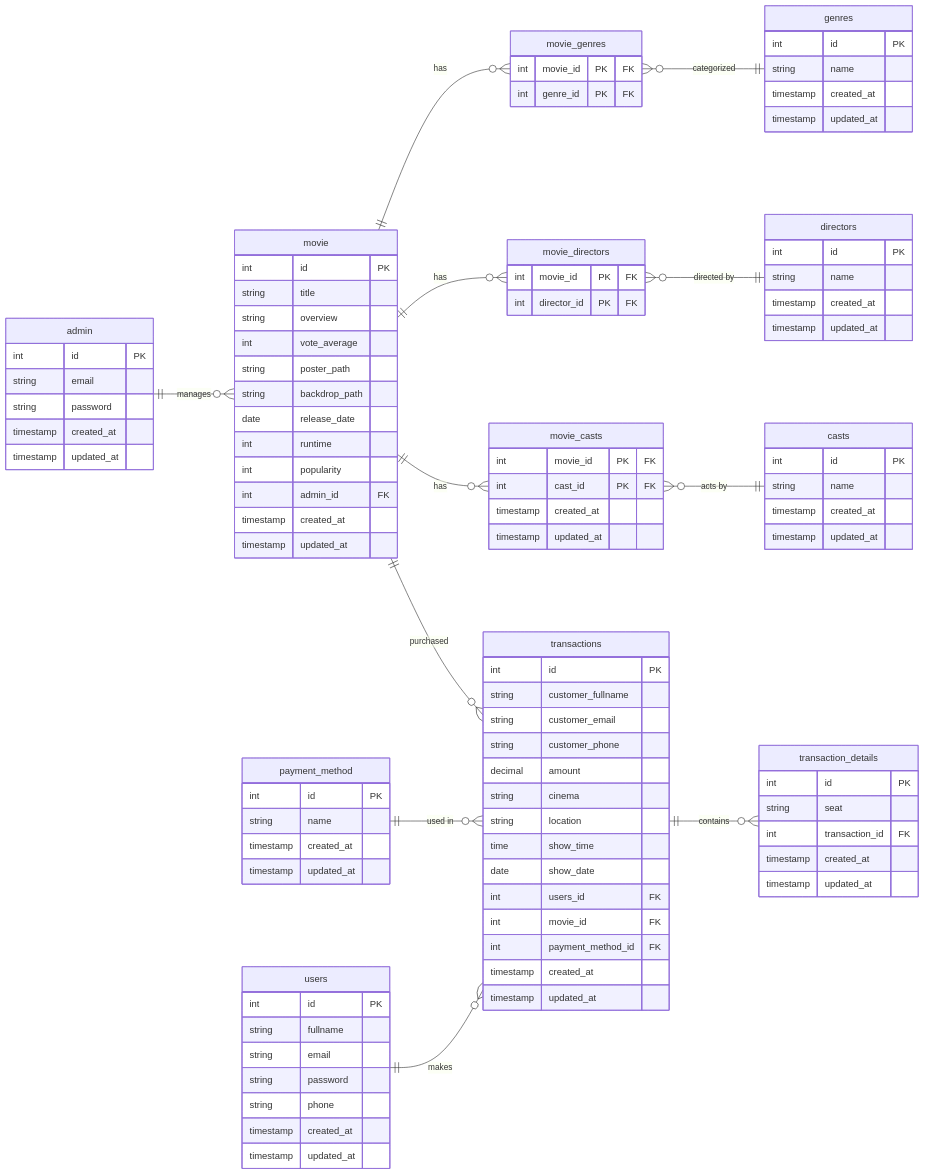
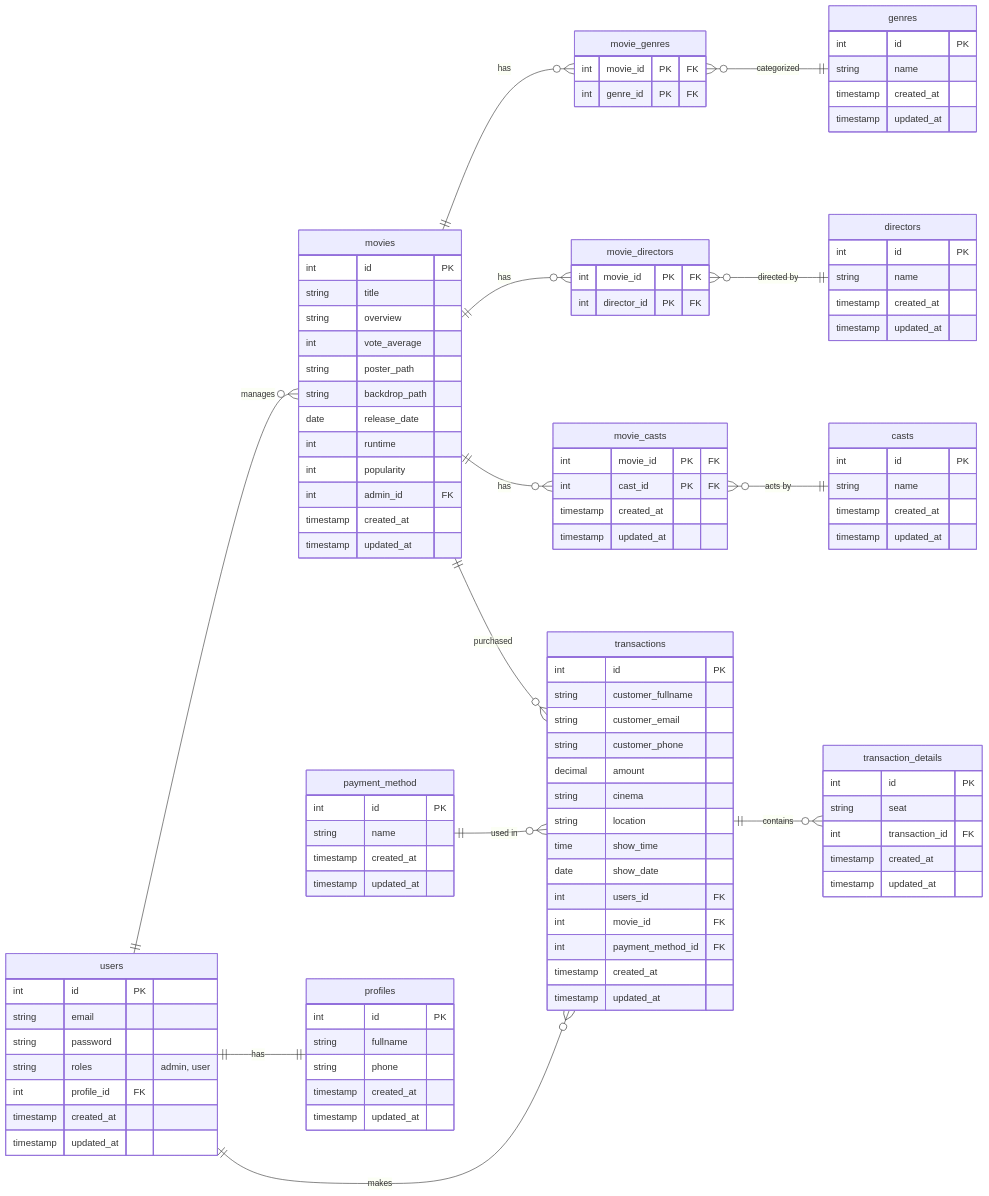
Before and after one commit to VsalCode/fgo24-be-tickitz: the diagram in README.md, drawn with Mermaid. The commit also changed 1 other file, not shown here.

Commit message:
chore: normalize table & schema database user

```diff
--- a/README.md
+++ b/README.md
@@ -6,20 +6,11 @@
 erDiagram
   direction LR
 
-  admin ||--o{ movie : "manages"
-  admin {
-    int id PK
-    string email
-    string password
-    timestamp created_at
-    timestamp updated_at
-  }
-
-  movie ||--o{ movie_genres : "has"
-  movie ||--o{ movie_directors : "has"
-  movie ||--o{ movie_casts : "has"
-  movie ||--o{ transactions : "purchased"
-  movie {
+  movies ||--o{ movie_genres : "has"
+  movies ||--o{ movie_directors : "has"
+  movies ||--o{ movie_casts : "has"
+  movies ||--o{ transactions : "purchased"
+  movies {
     int id PK
     string title
     string overview
@@ -109,12 +100,22 @@
     timestamp updated_at
   }
 
+  users ||--o{ movies : "manages"
   users ||--o{ transactions : "makes"
+  users ||--|| profiles : "has"
   users {
     int id PK
-    string fullname
     string email
     string password
+    string roles "admin, user"
+    int profile_id FK
+    timestamp created_at
+    timestamp updated_at
+  }
+
+  profiles {
+    int id PK
+    string fullname
     string phone
     timestamp created_at
     timestamp updated_at
```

* Your goal:
Where a line in the listing above includes the string "admin", copy that line.

* Task solution:
-  admin ||--o{ movie : "manages"
-  admin {
+    string roles "admin, user"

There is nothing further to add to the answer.